Part 1: Garlic, that Odoriferous Lilly

The beneficial qualities of garlic have been described in many Western books and articles. Indeed, if not for the odors it generates, garlic could become as common a household drug item as aspirin.

Garlic is known scientifically as Allium sativum of the lilly family. It is known in Chinese as da suan and has also been called hu suan, with hu noting its Western origin. It is a strong-scented perrenial herb with long, flat, firm leaves that can be as broad as 2.5 cm (1 in.). Its flowering stem can reach 1.2 m. (4 ft.) high. Its bulb has several parts, or cloves, all enclosed in a thin, white or purplish membranelike skin, and measures up to 3 cm. (1.2 in.) or more thick. Garlic is a native of Europe and Central Asia and now also grows in North America and other parts of the world. It is cultivated worldwide primarily for use as a condiment. The bulbs are collected in the summer after the leaves have withered and are dried in the shade, if necessary.

Fresh garlic contains about 0.2% volatile oil (garlic oil), alliin, alliinase (an enzime that breaks down alliin), minerals (e.g. calcium, phosphorous, iron, and potassium), and vitamins (e.g., thiamine, riboflavin, niacin, and C), among other constituents. According to a report by the Chinese Academy of Medical Sciences, Chinese garlic contains 70% water, 23% carbohydrates, 4.4% proteins, 1.3% ash, 0.7% fiber, and 0.2% fats. By comparison, according to U.S. Department of Agriculture figures, American garlic contains 61.3% water, 30.8% carbohydrates, 6.2% proteins, 1.5% ash, 1.5% fiber, and 0.2% fats. The vitamin and mineral contents of American garlic are also generally higher than those of Chinese garlic.

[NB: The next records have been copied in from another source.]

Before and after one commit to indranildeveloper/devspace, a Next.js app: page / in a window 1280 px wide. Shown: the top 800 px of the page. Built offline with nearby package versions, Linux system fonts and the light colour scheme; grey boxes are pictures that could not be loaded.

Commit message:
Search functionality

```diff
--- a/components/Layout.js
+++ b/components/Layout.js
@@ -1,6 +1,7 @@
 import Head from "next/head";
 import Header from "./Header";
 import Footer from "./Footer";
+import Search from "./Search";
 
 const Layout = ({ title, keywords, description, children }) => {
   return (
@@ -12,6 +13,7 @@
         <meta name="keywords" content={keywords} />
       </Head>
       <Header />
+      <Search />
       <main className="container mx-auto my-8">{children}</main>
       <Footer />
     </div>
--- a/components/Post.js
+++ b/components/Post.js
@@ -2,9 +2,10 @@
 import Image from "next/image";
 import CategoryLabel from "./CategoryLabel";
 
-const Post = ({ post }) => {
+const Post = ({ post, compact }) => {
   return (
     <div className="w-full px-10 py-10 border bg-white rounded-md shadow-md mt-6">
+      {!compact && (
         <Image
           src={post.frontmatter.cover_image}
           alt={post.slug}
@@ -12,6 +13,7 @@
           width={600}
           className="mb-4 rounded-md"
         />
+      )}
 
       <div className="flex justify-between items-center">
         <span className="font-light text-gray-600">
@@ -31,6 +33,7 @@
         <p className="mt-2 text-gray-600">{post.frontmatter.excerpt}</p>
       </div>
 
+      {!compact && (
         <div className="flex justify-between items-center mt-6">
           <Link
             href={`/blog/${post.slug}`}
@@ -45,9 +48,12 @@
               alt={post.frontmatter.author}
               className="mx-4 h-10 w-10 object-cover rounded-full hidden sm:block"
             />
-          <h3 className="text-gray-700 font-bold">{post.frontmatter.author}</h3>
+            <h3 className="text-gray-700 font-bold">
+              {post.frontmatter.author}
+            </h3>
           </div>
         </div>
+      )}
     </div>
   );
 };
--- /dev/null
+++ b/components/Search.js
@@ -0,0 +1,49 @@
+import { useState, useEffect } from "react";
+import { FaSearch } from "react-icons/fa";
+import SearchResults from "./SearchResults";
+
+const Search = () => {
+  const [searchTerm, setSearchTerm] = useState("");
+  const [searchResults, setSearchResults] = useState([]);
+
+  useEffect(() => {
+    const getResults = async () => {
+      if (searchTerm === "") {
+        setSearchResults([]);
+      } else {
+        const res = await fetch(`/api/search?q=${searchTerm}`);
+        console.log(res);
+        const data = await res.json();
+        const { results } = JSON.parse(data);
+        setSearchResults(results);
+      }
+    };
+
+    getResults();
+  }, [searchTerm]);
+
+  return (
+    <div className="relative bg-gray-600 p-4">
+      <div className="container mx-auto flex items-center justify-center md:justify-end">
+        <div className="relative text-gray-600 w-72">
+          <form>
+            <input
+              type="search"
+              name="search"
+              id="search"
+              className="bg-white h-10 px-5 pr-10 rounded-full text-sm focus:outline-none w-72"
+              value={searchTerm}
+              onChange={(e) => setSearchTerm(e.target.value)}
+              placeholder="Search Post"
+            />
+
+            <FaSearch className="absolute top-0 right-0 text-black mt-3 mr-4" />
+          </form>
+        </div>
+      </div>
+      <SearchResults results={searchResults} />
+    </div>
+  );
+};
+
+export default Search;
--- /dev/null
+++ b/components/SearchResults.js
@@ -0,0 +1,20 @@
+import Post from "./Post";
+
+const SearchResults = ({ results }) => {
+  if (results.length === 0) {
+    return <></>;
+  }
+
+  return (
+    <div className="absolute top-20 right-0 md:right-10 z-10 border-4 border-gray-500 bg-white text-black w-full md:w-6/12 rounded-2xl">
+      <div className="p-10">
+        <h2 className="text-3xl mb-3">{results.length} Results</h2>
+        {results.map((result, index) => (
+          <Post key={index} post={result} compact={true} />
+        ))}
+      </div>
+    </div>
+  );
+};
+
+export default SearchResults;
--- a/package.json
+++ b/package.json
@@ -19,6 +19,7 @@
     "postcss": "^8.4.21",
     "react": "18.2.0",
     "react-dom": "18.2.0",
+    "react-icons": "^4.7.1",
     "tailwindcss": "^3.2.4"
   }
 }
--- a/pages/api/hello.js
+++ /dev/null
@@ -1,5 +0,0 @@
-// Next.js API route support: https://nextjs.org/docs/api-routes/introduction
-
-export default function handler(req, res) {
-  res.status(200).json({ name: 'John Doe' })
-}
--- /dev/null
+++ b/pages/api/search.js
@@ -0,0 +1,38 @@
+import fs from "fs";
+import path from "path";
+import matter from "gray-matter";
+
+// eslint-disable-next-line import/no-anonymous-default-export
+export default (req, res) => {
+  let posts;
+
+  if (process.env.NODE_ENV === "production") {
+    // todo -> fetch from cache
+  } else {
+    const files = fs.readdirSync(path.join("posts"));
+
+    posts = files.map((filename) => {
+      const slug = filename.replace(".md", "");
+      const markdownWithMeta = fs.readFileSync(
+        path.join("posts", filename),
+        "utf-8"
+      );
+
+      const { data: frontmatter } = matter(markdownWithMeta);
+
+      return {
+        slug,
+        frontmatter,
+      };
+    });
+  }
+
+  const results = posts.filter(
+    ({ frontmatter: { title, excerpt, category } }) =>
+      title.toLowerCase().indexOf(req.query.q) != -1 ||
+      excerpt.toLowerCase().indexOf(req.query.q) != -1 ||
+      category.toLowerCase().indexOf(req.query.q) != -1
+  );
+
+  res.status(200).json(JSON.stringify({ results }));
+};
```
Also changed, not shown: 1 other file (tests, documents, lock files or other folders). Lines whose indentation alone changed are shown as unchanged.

Garlic oil contains allicin and other sulfur-containing compounds such as allylpropyl disulfide, diallyl sisulfide, and diallyl trisulfide. Allicin is responsible for much of the pungent odor and taste of garlic. It is generated by the action of the enzyme alliinase on alliin. Under normal conditions, alliinase and alliin are separated from each other inside the garlic bulb. However, when the bulb is cut or crushed, the two are brought together and alliinase turns alliin (a nonvolatile odorless sulfur amino acid) into allicin (a pungent volatile sulfur compound).

Garlic has long been used in Western folk medicine for treating various ills, including arteriosclerosis, high blood pressure, colds, coughs, chronic bronchitis, earache, toothache, hysteria, dandruff, and pinworms.

In addition to their use in cooking, fresh and powdered dried garlic, along with garllic oil, are used extensively in seasoning all sorts of processed food and drink products in the Western world.

Come back next week for our second installment of "Garlic, that Odoriferous Lilly", when we will be discussing garlic's effects on the body.

This material is excerpted from Dr. Albert Leung’s book, Chinese Healing Foods and Herbs. Here, Dr. Leung presents general information and home remedies using garlic as well as over 45 other herbs. Garlic information can be found on page 67 – 70. For more information about Dr. Leung and his writings, visit www.earthpower.com.

1 comment:

RENDAI said...

Sir thank you so much for your article i am going to use this for my reseach paper.Im form the Philippines.